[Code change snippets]
----------
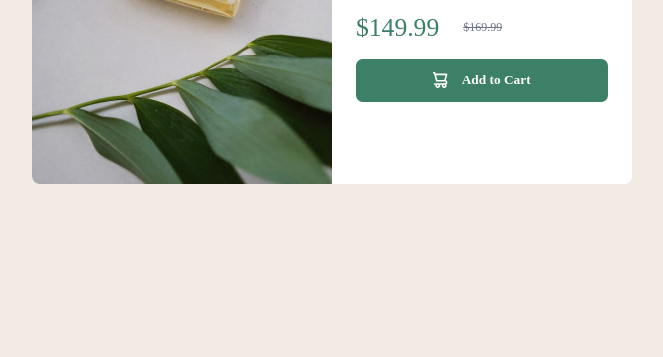
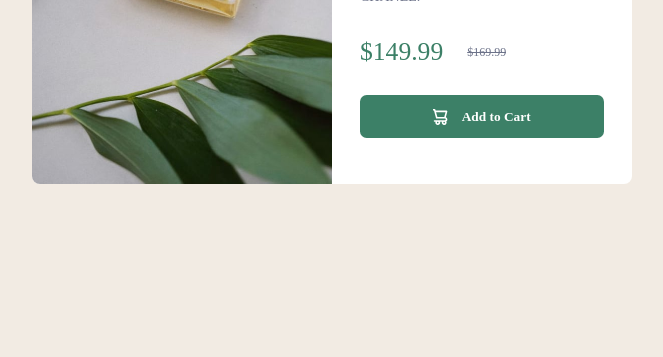
Before and after one commit to Sytreacy/product-preview-card-component-challenge, a plain HTML site: page index.html in a window 1280 px wide. Shown: the part 443-800 px from the top of the page, without its empty margins (308-971 px from the left). Drawn offline with Linux system fonts and the light colour scheme; a web font is replaced by a local one.

Commit message:
edit: card spacing

```diff
--- a/styles.css
+++ b/styles.css
@@ -60,8 +60,8 @@ body{
 }
 
 .card{
-  padding: 1.5em;
-  gap: 1em;
+  padding: 1.75em;
+  gap: 1.75em;
   flex-direction: column;
 }
 
```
----------
**PROBLEM REQUIREMENTS**
Retype all the entries word for word; the pictures stay out.

**TASK RESULT**
Before and after one commit to Sytreacy/product-preview-card-component-challenge, a plain HTML site: page index.html in a window 1280 px wide. Shown: the part 443-800 px from the top of the page, without its empty margins (308-971 px from the left). Drawn offline with Linux system fonts and the light colour scheme; a web font is replaced by a local one.

Commit message:
edit: card spacing

```diff
--- a/styles.css
+++ b/styles.css
@@ -60,8 +60,8 @@ body{
 }
 
 .card{
-  padding: 1.5em;
-  gap: 1em;
+  padding: 1.75em;
+  gap: 1.75em;
   flex-direction: column;
 }
 
```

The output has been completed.